    • Some operations are faster than in a CLI without a prior script being made.
      • Automation is still possible, though often requires a third party program.
      • Almost always more computationally expensive then a CLI in terms of computer resources.
  • Single task: 1 task/ program can be run at a time
  • Multi task: Multiple programs can be run at a time
    • Preemptive: the OS can take resources
    • Cooperative: it only works if every resource is available
  • Single-user: Only one user can be handled at a time.
    • Some single user operating systems allow for different user profiles, but lack the ability to run programs from multiple accounts at once.
  • Multi-user: Multiple user accounts can be created and used simultaneously.
    • Multiple users can use the system simultaneously. This can be through a user locking their session to allow another user to log in on a traditional desktop while their applications continue to run in the background, or have two users literally logged in and operating at the same time in the case of a multiheaded system.
    • Filesystem must support the convention of user separation (so FAT16 and FAT32 are excluded, but EXT2,3,4; NTFS and modern FS's support it).
    • A long time ago this was not the case, so users could exploit others on the computer. Nowadays it's near impossible to get access to other users' directories.

Types of OSes by Capabilities[edit | edit source]

DOS[edit | edit source]

MS-DOS, and Windows based on it (from 1.01 to ME):

  • CLI , with GUI as a bolt on add on with Windows
    • Vanilla MS-DOS is a pure CLI.
    • Early versions of Windows were simply graphical environments added on to MS-DOS, or later integrated with it. These versions included a program called MS-DOS Prompt to create CLI shells.
  • Single-user. Some versions allowed multiple user accounts, but were unable to allow them to be logged in simultaneously.
  • MS-DOS cost money back in the day, and is typically no longer sold in stores.
    • MS-DOS software is sometimes compatible with other DOS operating systems, some of which are still developed to this day.
  • Security issues, general obsolescence, and a lack of network focus make MS-DOS a terrible server or even networked operating system. MS-DOS can still work fine on offline machines.

Windows NT[edit | edit source]

Windows NT (Windows NT 3.x – 11):
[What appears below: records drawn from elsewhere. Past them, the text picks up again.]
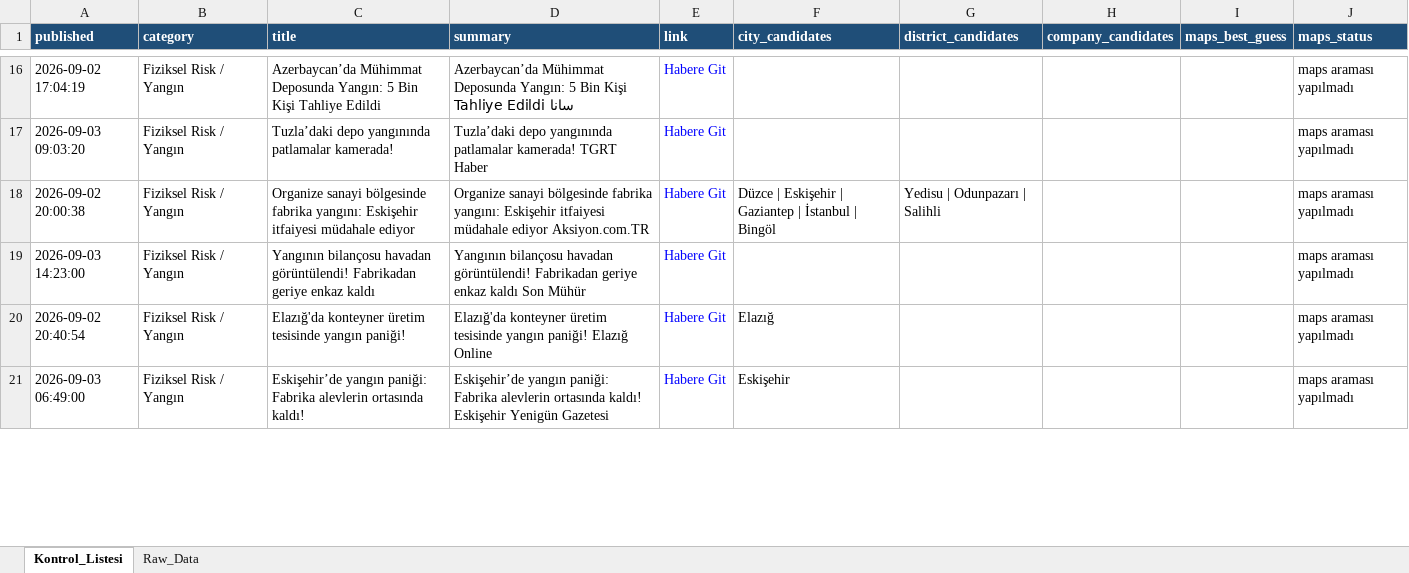
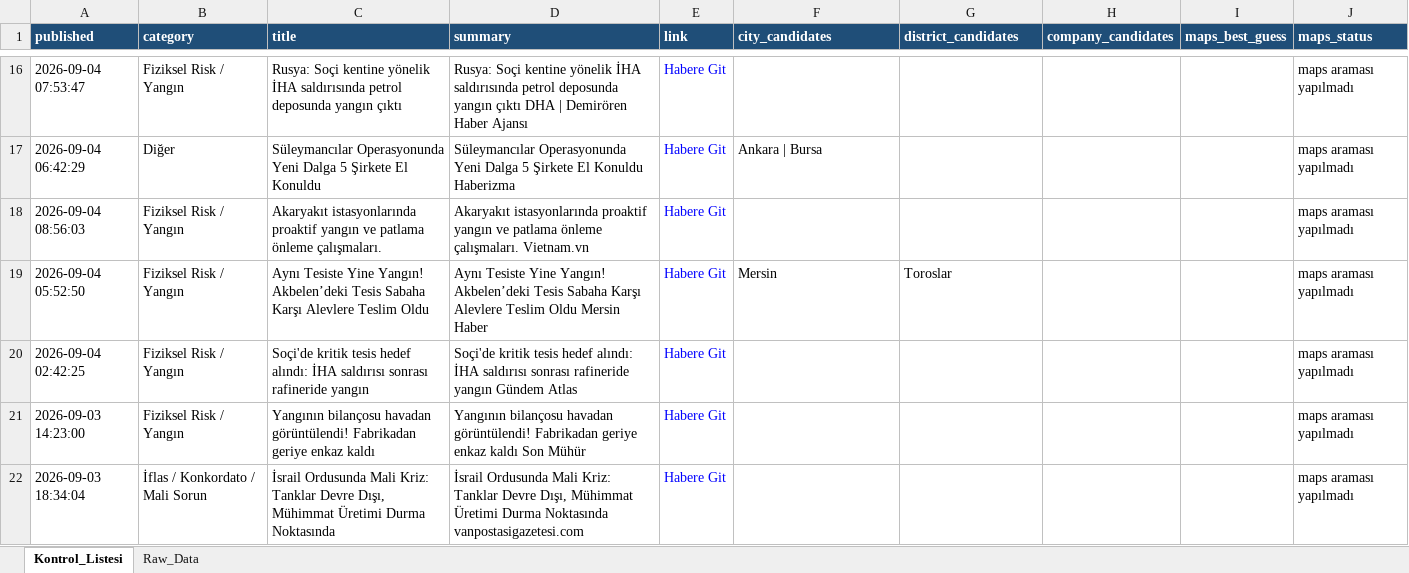
Before and after one commit to 19982109/haber-risk-monitor, an Excel workbook: data/haberler_final.xlsx, sheet Kontrol_Listesi, drawn as a sheet; only a part is shown, gaps mark what is left out; values as stored, in another font and other column widths than the file's, no borders; removed rows and columns are numbered as before the commit, all else as after; the diff covers the shown part only; the diff names each change by its address in the sheet, - before the commit and + after, or states it on an @@ line.

```diff
--- a/data/haberler_final.xlsx (sheet Kontrol_Listesi)
+++ b/data/haberler_final.xlsx (sheet Kontrol_Listesi)
-A16 (published): 2026-09-02 17:04:19
+A16 (published): 2026-09-04 07:53:47
-C16 (title): Azerbaycan’da Mühimmat Deposunda Yangın: 5 Bin Kişi Tahliye Edildi
+C16 (title): Rusya: Soçi kentine yönelik İHA saldırısında petrol deposunda yangın çıktı
-D16 (summary): Azerbaycan’da Mühimmat Deposunda Yangın: 5 Bin Kişi Tahliye Edildi سانا
+D16 (summary): Rusya: Soçi kentine yönelik İHA saldırısında petrol deposunda yangın çıktı DHA | Demirören Haber Ajansı
+row 17: 2026-09-04 06:42:29 | Diğer | Süleymancılar Operasyonunda Yeni Dalga 5 Şirkete El Konuldu | Süleymancılar Operasyonunda Yeni Dalga 5 Şirkete El Konuldu Haberizma | Habere Git | Ankara | Bursa |  |  |  | maps araması yapılmadı
-A18 (published): 2026-09-03 09:03:20
+A18 (published): 2026-09-04 08:56:03
-C18 (title): Tuzla’daki depo yangınında patlamalar kamerada!
+C18 (title): Akaryakıt istasyonlarında proaktif yangın ve patlama önleme çalışmaları.
-D18 (summary): Tuzla’daki depo yangınında patlamalar kamerada! TGRT Haber
+D18 (summary): Akaryakıt istasyonlarında proaktif yangın ve patlama önleme çalışmaları. Vietnam.vn
+row 19: 2026-09-04 05:52:50 | Fiziksel Risk / Yangın | Aynı Tesiste Yine Yangın! Akbelen’deki Tesis Sabaha Karşı Alevlere Teslim Oldu | Aynı Tesiste Yine Yangın! Akbelen’deki Tesis Sabaha Karşı Alevlere Teslim Oldu Mersin Haber | Habere Git | Mersin | Toroslar |  |  | maps araması yapılmadı
-A20 (published): 2026-09-02 20:00:38
+A20 (published): 2026-09-04 02:42:25
-C20 (title): Organize sanayi bölgesinde fabrika yangını: Eskişehir itfaiyesi müdahale ediyor
+C20 (title): Soçi'de kritik tesis hedef alındı: İHA saldırısı sonrası rafineride yangın
-D20 (summary): Organize sanayi bölgesinde fabrika yangını: Eskişehir itfaiyesi müdahale ediyor Aksiyon.com.TR
+D20 (summary): Soçi'de kritik tesis hedef alındı: İHA saldırısı sonrası rafineride yangın Gündem Atlas
-F20 (city_candidates): Düzce | Eskişehir | Gaziantep | İstanbul | Bingöl
+F20 (city_candidates): (empty)
-G20 (district_candidates): Yedisu | Odunpazarı | Salihli
+G20 (district_candidates): (empty)
-row 20: 2026-09-02 20:40:54 | Fiziksel Risk / Yangın | Elazığ'da konteyner üretim tesisinde yangın paniği! | Elazığ'da konteyner üretim tesisinde yangın paniği! Elazığ Online | Habere Git | Elazığ |  |  |  | maps araması yapılmadı
-row 21: 2026-09-03 06:49:00 | Fiziksel Risk / Yangın | Eskişehir’de yangın paniği: Fabrika alevlerin ortasında kaldı! | Eskişehir’de yangın paniği: Fabrika alevlerin ortasında kaldı! Eskişehir Yenigün Gazetesi | Habere Git | Eskişehir |  |  |  | maps araması yapılmadı
+row 22: 2026-09-03 18:34:04 | İflas / Konkordato / Mali Sorun | İsrail Ordusunda Mali Kriz: Tanklar Devre Dışı, Mühimmat Üretimi Durma Noktasında | İsrail Ordusunda Mali Kriz: Tanklar Devre Dışı, Mühimmat Üretimi Durma Noktasında vanpostasigazetesi.com | Habere Git |  |  |  |  | maps araması yapılmadı
```
Also changed, not shown: 33 added rows, 10 removed rows, 1 moved row and 44 edited cells elsewhere in this sheet, sheet Raw_Data, 1 other file.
  • GUI with de-emphasized CLI.
    • Most tasks in Windows are performed using the GUI.
    • CLI environments such as the basic Run and Command Prompt applications are typically included.
    • More recent versions of Windows offer the more advanced and capable Power Shell application.
  • Multi-user (here the user folders are encrypted, so you can't get access to others' folders without proper permission)
  • You typically have to pay for it, or be eligible for special promotions or offers.
  • There are server and desktop versions. There are further sub versions which target different market segments.

Unix and Compatibles[edit | edit source]


  • CLI with optional GUI.
    • Some Distros are CLI only, especially those intended to be used on servers or embedded devices.
    • Most desktop distributions use a GUI by default with a de-emphasized CLI. Others try to strike a balance between the two.
  • Multi-user, so multiple user can be on the network, the folders can be encrypted, permissions can be set, widely customizable (both program- and interface-wise).
  • It's free as in freedom, and often free as in beer so you don't typically have to pay for it.
    • Most distributions are free.
    • For some enterprise distributions, such as Red Hat Enterprise Linux, you pay to get it directly from the company that makes it, and to get support.
  • There are server and desktop oriented distributions.


  • The BSD family includes a number of open source operating systems, as well as closed source operating systems.
  • There are a number of proprietary UNIX operating systems, such as Solaris (A direct UNIX descendent) and MacOS (Related to BSD).

Other: There are a few other UNIX-like operating systems you may read about while studying Linux

  • GNU Operating System - Many coreutils for Linux originated here.
  • MINIX - Important influence in the history of Linux, and still used in some applications.